Today, the House Energy and Commerce Subcommittee on Health held a hearing on cosmetics regulation to consider whether Congress should beef up federal law to ensure public health and safety. Ironically, many calls for federal action came from industry, mostly small firms that simply want the freedom to innovate and market products across state lines without running up against 50 different sets of rules and who want to restore consumer confidence about the safety of their products.
Unfortunately, federal action may move the debate in a different, not-so-positive direction, particularly given the viewpoints expressed by lawmakers who will craft the “reforms.”

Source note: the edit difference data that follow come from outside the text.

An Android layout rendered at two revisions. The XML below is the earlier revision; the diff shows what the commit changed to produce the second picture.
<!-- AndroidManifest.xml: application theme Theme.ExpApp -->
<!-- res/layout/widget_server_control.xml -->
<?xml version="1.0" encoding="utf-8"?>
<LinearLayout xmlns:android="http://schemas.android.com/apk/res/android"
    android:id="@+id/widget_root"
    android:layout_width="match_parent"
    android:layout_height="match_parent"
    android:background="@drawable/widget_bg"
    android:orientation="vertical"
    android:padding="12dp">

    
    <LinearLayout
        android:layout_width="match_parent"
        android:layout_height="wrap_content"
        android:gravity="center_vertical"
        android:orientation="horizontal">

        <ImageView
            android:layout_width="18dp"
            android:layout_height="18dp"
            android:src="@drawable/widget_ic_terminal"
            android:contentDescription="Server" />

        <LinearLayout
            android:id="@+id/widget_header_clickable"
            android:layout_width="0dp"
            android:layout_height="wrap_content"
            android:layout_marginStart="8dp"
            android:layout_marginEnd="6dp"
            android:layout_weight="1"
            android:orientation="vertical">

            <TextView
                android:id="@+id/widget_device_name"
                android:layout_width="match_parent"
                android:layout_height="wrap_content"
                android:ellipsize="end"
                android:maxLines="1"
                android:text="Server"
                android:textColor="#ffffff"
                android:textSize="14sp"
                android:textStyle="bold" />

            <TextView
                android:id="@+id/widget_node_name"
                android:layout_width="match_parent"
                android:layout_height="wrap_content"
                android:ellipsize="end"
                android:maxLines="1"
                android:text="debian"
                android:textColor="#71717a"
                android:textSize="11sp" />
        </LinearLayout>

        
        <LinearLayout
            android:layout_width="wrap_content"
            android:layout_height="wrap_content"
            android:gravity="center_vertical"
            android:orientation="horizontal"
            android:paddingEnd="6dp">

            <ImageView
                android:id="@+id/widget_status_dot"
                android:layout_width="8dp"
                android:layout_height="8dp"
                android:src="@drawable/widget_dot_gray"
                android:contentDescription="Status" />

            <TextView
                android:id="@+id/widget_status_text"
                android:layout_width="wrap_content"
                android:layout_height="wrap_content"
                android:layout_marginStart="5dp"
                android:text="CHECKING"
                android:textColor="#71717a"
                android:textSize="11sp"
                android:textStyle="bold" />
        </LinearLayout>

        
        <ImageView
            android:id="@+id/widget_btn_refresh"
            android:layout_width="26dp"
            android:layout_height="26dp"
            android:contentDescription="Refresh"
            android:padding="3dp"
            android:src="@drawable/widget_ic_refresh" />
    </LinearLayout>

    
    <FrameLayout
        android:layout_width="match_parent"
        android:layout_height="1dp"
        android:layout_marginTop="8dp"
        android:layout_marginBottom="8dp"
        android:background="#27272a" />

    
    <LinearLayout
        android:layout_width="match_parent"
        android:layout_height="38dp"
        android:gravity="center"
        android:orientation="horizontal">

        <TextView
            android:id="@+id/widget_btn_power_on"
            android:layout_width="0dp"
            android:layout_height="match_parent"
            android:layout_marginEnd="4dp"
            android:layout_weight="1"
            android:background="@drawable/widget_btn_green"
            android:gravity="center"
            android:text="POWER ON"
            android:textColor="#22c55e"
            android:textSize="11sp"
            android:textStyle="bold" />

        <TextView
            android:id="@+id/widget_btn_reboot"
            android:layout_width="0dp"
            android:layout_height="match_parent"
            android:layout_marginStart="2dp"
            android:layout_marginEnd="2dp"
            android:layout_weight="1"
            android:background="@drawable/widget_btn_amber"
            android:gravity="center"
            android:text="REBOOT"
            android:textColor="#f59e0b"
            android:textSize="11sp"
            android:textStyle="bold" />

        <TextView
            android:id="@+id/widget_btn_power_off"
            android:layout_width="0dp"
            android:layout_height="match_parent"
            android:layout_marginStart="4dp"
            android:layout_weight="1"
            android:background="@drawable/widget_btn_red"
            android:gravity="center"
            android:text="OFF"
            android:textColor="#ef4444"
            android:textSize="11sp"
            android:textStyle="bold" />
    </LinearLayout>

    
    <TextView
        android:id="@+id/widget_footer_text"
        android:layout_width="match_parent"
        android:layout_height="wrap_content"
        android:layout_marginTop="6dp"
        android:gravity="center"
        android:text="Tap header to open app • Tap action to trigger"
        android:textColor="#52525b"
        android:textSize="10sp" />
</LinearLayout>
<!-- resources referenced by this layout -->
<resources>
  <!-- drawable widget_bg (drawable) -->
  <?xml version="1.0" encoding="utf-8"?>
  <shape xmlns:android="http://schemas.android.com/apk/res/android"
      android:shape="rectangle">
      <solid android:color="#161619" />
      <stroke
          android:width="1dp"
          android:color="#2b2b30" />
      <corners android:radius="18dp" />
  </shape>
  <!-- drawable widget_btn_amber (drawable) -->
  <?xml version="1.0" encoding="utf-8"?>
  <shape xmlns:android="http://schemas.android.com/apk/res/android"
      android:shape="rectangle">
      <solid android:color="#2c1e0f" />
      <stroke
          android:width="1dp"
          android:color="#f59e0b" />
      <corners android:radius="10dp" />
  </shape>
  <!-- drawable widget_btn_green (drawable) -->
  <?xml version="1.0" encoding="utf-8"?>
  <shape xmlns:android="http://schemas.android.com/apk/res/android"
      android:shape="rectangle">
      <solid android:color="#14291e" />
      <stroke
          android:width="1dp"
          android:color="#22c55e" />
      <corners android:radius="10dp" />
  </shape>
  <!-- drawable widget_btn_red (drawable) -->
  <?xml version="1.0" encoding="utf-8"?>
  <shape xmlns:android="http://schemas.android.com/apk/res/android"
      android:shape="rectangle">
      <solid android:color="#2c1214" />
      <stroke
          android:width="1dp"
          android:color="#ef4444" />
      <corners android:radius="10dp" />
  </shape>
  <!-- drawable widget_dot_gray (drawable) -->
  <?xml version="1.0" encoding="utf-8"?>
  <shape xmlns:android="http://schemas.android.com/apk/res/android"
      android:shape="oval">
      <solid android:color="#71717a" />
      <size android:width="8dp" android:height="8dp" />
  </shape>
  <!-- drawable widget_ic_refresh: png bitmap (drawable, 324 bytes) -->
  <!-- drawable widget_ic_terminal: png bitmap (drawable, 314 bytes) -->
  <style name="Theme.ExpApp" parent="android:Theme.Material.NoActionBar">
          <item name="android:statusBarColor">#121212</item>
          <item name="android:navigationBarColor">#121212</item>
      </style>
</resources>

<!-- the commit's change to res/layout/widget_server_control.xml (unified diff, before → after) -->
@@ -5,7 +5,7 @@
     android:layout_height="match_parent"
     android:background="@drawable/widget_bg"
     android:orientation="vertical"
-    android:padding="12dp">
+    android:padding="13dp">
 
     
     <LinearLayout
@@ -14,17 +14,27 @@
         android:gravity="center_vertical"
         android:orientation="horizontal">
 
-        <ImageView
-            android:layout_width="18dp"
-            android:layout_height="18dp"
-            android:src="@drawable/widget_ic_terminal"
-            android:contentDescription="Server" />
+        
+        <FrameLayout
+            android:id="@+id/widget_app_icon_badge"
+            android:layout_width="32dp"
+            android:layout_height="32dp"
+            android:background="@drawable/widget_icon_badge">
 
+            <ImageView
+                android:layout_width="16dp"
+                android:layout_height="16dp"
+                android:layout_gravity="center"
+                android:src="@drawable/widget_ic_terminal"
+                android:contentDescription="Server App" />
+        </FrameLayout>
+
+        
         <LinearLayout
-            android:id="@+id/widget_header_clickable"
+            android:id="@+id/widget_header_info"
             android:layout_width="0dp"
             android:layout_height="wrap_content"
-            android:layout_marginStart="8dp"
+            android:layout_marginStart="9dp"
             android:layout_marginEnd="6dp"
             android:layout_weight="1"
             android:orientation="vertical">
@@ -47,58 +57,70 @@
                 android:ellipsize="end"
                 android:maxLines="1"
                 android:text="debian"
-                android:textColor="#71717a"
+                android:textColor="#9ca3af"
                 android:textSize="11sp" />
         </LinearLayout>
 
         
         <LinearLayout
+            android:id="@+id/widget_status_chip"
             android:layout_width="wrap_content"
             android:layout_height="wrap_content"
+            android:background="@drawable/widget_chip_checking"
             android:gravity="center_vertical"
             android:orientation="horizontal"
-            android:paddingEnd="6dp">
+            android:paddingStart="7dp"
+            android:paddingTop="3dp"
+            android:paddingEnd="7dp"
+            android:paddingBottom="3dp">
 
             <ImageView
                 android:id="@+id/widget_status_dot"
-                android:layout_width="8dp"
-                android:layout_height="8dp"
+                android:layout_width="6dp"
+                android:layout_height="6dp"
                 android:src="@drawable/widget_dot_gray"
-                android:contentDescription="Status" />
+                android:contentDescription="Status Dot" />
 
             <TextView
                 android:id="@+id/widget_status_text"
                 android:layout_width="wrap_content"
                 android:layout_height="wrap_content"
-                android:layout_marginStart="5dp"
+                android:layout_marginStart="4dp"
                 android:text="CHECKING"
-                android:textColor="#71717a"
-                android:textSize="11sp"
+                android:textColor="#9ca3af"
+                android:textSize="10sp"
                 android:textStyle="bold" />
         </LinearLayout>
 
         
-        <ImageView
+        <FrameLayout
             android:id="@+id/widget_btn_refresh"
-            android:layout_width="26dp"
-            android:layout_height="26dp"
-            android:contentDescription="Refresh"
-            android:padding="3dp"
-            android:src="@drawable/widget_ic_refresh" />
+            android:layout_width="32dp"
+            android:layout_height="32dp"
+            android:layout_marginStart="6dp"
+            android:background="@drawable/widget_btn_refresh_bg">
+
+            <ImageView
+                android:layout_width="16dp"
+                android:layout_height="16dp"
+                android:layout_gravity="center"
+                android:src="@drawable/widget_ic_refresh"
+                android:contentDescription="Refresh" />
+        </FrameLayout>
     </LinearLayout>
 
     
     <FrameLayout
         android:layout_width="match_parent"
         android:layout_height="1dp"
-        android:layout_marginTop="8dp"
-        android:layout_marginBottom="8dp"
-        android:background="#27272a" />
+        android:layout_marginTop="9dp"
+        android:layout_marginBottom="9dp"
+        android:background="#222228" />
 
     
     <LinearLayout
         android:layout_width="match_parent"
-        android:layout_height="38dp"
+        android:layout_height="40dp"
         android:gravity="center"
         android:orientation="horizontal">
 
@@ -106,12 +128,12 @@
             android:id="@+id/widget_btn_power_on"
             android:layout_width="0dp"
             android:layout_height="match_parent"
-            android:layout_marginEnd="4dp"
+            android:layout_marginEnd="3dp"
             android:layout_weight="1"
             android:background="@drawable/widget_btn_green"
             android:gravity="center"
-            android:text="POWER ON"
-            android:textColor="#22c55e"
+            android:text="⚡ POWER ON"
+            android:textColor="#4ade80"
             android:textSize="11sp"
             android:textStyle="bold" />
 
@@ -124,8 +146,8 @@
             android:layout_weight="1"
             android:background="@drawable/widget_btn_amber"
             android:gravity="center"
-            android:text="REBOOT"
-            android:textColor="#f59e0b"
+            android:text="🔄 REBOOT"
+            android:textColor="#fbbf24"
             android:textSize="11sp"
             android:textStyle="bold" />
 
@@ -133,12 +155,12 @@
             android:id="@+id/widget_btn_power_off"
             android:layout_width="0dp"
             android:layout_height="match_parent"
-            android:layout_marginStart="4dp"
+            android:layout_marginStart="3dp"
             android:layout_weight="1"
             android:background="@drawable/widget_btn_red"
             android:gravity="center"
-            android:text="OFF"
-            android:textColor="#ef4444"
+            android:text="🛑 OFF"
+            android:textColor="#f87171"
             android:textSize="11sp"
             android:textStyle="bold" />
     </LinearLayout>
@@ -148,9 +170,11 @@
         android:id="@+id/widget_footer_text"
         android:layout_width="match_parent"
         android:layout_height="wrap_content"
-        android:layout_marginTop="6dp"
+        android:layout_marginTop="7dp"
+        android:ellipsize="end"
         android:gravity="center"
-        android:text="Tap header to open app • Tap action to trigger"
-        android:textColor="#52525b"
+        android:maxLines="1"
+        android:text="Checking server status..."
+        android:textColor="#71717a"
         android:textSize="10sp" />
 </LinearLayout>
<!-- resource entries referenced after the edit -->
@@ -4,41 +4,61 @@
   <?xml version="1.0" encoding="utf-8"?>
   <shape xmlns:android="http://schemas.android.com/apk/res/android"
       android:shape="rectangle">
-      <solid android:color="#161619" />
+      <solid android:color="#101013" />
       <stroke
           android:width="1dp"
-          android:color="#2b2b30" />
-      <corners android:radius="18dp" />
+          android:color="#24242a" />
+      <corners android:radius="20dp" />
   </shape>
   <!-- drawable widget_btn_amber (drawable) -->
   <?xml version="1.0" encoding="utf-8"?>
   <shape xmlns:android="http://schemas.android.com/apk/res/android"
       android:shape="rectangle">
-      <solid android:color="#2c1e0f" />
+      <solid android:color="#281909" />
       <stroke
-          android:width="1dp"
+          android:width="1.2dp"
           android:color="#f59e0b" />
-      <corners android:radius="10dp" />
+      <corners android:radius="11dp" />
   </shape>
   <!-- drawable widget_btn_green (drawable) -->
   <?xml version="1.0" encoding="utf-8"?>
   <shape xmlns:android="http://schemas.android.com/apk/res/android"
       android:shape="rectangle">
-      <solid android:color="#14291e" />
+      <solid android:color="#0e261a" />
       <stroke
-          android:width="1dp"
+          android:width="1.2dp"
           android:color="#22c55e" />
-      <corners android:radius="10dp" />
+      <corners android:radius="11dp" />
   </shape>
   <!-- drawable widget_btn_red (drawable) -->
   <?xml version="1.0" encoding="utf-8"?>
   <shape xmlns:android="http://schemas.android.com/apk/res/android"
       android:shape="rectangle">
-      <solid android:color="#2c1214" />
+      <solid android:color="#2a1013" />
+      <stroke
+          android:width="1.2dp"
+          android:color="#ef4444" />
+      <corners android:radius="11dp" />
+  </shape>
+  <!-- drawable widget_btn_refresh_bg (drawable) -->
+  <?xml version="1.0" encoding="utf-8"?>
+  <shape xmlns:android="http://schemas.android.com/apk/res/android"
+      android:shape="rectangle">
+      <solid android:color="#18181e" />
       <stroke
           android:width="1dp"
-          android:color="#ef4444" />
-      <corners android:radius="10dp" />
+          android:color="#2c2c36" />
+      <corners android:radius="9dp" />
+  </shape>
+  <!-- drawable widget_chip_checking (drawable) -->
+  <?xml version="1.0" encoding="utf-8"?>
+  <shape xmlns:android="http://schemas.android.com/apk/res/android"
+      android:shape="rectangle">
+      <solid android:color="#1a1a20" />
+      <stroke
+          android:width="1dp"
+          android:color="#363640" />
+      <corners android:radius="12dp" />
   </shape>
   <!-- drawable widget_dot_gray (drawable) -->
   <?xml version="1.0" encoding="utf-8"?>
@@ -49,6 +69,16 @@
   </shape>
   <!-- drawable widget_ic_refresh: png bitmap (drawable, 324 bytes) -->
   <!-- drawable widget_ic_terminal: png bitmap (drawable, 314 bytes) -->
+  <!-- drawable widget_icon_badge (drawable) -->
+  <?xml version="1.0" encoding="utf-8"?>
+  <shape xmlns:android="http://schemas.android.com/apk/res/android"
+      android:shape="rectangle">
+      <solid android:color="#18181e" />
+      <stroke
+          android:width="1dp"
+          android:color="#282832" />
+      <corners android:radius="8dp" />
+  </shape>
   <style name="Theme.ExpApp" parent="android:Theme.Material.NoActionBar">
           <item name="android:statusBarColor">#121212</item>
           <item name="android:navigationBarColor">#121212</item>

The ultimate problem is that these lawmakers focus on hazard rather than risk and they downplay, if not largely ignore, the benefits of the products. Hazard-based standards only consider whether something has the potential for harm at some level or under some specific circumstance. A chemical may be dubbed “hazardous,” even if it poses little risk at existing exposure levels. For example, water can be considered hazardous because excessive consumption can produce fatal “water intoxication.”
Risk involves the probability that something will happen. For example, the risk of water intoxication is low from taking a few sips of water, but the risk level increases an individual continues to consume the water at higher and higher levels. But the hazard posed by the water remains the same in all instances. Likewise, we have many “hazardous” chemicals in our homes — everything from cleaning supplies to bug spray to olive oil (which can make you slip if spilled on the floor). Each can be a hazard, but the risk depends on how we use them. Fortunately, we can benefit from each of these products while managing the risks to keep them low.

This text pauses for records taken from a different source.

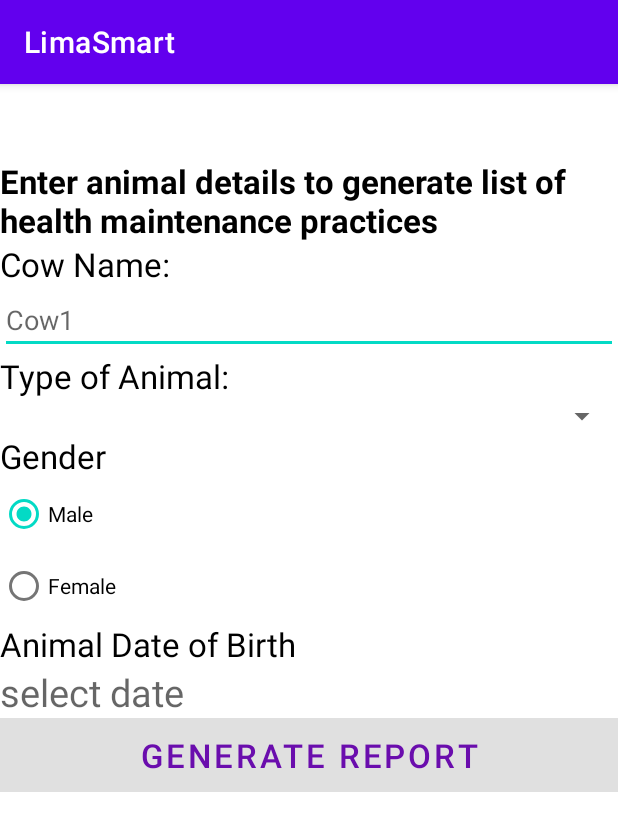
After one commit to JuliusElvis/lima_smart_authentication, an Android app: the calendarActivity screen opened directly, with no data from a screen before it, on a phone screen of 412 x 824 dp. The commit adds this screen. Shown: the top 831 px of the screen. Run offline under Robolectric (Android 15) with nearby library versions, the phone set to English and light mode, and no system bars.

Commit message:
second commit

```diff
--- a/app/build.gradle
+++ b/app/build.gradle
@@ -39,6 +39,7 @@ dependencies {
     implementation 'com.github.VishnuSivadasVS:Advanced-HttpURLConnection:1.2'
     implementation 'com.squareup.retrofit2:retrofit:2.9.0'
     implementation 'com.squareup.retrofit2:converter-gson:2.9.0'
+
 }
 
 android{
--- a/app/src/main/java/com/example/limasmart/MainActivity.java
+++ b/app/src/main/java/com/example/limasmart/MainActivity.java
@@ -77,7 +77,7 @@ public class MainActivity extends AppCompatActivity {
         reg_activity.setOnClickListener(new View.OnClickListener() {
             @Override
             public void onClick(View view) {
-                openRegActivity();
+                openHomeActivity();
             }
         });
     }
--- /dev/null
+++ b/app/src/main/java/com/example/limasmart/calendarActivity.java
@@ -0,0 +1,14 @@
+package com.example.limasmart;
+
+import androidx.appcompat.app.AppCompatActivity;
+
+import android.os.Bundle;
+
+public class calendarActivity extends AppCompatActivity {
+
+    @Override
+    protected void onCreate(Bundle savedInstanceState) {
+        super.onCreate(savedInstanceState);
+        setContentView(R.layout.activity_calendar);
+    }
+}
--- /dev/null
+++ b/app/src/main/res/layout/activity_calendar.xml
@@ -0,0 +1,93 @@
+<?xml version="1.0" encoding="utf-8"?>
+<LinearLayout xmlns:android="http://schemas.android.com/apk/res/android"
+    xmlns:app="http://schemas.android.com/apk/res-auto"
+    xmlns:tools="http://schemas.android.com/tools"
+    android:layout_width="match_parent"
+    android:layout_height="match_parent"
+    android:orientation="vertical"
+    tools:context=".calendarActivity">
+
+    <TextView
+        android:layout_width="match_parent"
+        android:layout_height="wrap_content"
+        android:layout_marginTop="50dp"
+        android:text="@string/heading"
+        android:textSize="22sp"
+        android:textStyle="bold"
+        android:textColor="@color/black"/>
+
+    <LinearLayout
+        android:layout_width="match_parent"
+        android:layout_height="wrap_content"
+        android:orientation="vertical">
+
+        <TextView
+            android:layout_width="match_parent"
+            android:layout_height="wrap_content"
+            android:text="@string/cowName"
+            android:textSize="22sp"
+            android:textColor="@color/black"/>
+        <EditText
+            android:layout_width="match_parent"
+            android:layout_height="wrap_content"
+            android:id="@+id/cowname"
+            android:hint="@string/cowNameHint"/>
+        <TextView
+            android:layout_width="match_parent"
+            android:layout_height="wrap_content"
+            android:text="@string/typeOfAnimal"
+            android:textSize="22sp"
+            android:textColor="@color/black"/>
+        <Spinner
+            android:id="@+id/spinner"
+            android:layout_width="match_parent"
+            android:layout_height="wrap_content" />
+        <TextView
+            android:layout_width="match_parent"
+            android:layout_height="wrap_content"
+            android:text="Gender"
+            android:textSize="22sp"
+            android:textColor="@color/black"/>
+        <RadioGroup
+            android:layout_width="wrap_content"
+            android:layout_height="wrap_content"
+            android:id="@+id/radioGroup">
+            <RadioButton
+                android:layout_width="wrap_content"
+                android:layout_height="wrap_content"
+                android:id="@+id/maleBtn"
+                android:text="Male"
+                android:checked="true"/>
+            <RadioButton
+                android:layout_width="wrap_content"
+                android:layout_height="wrap_content"
+                android:id="@+id/femaleBtn"
+                android:text="Female"/>
+        </RadioGroup>
+
+        <TextView
+            android:layout_width="match_parent"
+            android:layout_height="wrap_content"
+            android:text="Animal Date of Birth"
+            android:textSize="22sp"
+            android:textColor="@color/black"/>
+        <TextView
+            android:layout_width="wrap_content"
+            android:layout_height="wrap_content"
+            android:hint="select date"
+            android:id="@+id/birthDate"
+            android:textSize="25sp"/>
+        <Button
+            android:layout_width="match_parent"
+            android:layout_height="wrap_content"
+            android:id="@+id/BtnReport"
+            android:text="Generate report"
+            android:textSize="22sp"
+            android:textColor="@color/purple"
+            android:enabled="false"
+            android:background="@color/green"/>
+
+
+    </LinearLayout>
+
+</LinearLayout>
--- /dev/null
+++ b/app/src/main/res/xml/searchable.xml
@@ -0,0 +1,6 @@
+<?xml version="1.0" encoding="utf-8"?>
+<searchable xmlns:android="http://schemas.android.com/apk/res/android"
+    android:label="@string/app_name"
+    android:hint="search">
+
+</searchable>
```
Also changed, not shown: app/src/main/AndroidManifest.xml (+13 -0 lines), app/src/main/java/com/example/limasmart/DocDisplayActivity.java (added, +102 -0 lines), app/src/main/java/com/example/limasmart/HomeActivity.java (+19 -0 lines), app/src/main/java/com/example/limasmart/model/registeredDocs.java (added, +26 -0 lines), app/src/main/java/com/example/limasmart/retfrofitUtil/APIClient.java (added, +30 -0 lines), app/src/main/java/com/example/limasmart/retfrofitUtil/Adapter.java (added, +61 -0 lines), app/src/main/java/com/example/limasmart/retfrofitUtil/ApiInterface.java (added, +15 -0 lines), app/src/main/res/layout/activity_doc_display.xml (added, +19 -0 lines), app/src/main/res/layout/item.xml (added, +36 -0 lines), app/src/main/res/menu/menu_main.xml (added, +12 -0 lines), app/src/main/res/drawable/ic_search.png (added).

Accordingly, hazard assessment alone is not a good justification for regulation, but instead is usually one step in the risk assessment process. To determine actual risk, regulators must then consider actual or estimated exposures. Yet current regulatory trends are moving toward a focus on using hazard alone as a justification for regulation.
Rep Janice D. Schakowsky (D-Ill.), sponsor of the cosmetic law reform bill–the so called “Safe Chemicals Act” (H.R. 2359) — repeatedly focused on the “hazards” posed by chemicals during the question and answer session. Rep. Schakowsky’s arguments gained support from Dr. Michael DiBartolomeis, who gave testimony representing the California Department of Public Health. During the question and answer session, he stated that no cosmetic product should contain any “carcinogen.”
DiBartolomeis completely disregards the fact that it’s the dose that makes the poison. Many chemicals are classified as carcinogens simply because extremely high levels give lab rats cancer, even when there is no measurable impact on humans exposed to trace levels. If we followed his advice, we would have to also ban broccoli, carrots, and coffee because high levels give lab rats cancer.
Given such nonsense from members of Congress and government regulators, “reform” could be dangerous for the industry and consumers who might see lower-quality products as a result. In fact, Schakowsky’s bill would impose a host of information mandates and taxes on the industry that will be expensive — particularly for the many small businesses selling specialty products — simply because lawmakers want to regulate all possible “hazards.”
There have been few problems caused by cosmetics under existing law to warrant such an extreme regulatory approach. Still bill supporters point to one case where a hair product — the Brazilian Blowout — caused irritations and other health problems. But the problem did not result because existing law is too weak but because the product did not comply with it. Fortunately, the issue was resolved using existing regulatory authorities. See more on that the “Brazilian Blowout” in CEI’s paper on cosmetics, which addresses the issue in detail within the appendix.
In addition, the bill would demand that companies prove that their products pose “reasonable certainty of no harm,” which essentially amounts to a zero risk standard — technically impossible to meet. EPA applies that standard to pesticides, and as a result, has removed many valuable pesticide uses despite little evidence of any problems.
The final result of the cosmetics “reform” may be the elimination of valuable products, increasing health risks. For example, what might happen if regulators ban formaldehyde, which is used as a preservative in cosmetics? Some products may spoil exposing consumers to infectious agents. That’s exactly what happened with one company, Arbonne International, removed it from their products in an effort to be “green” (see CEI paper for details).
Image credit: zaimoku_woodpile on flickr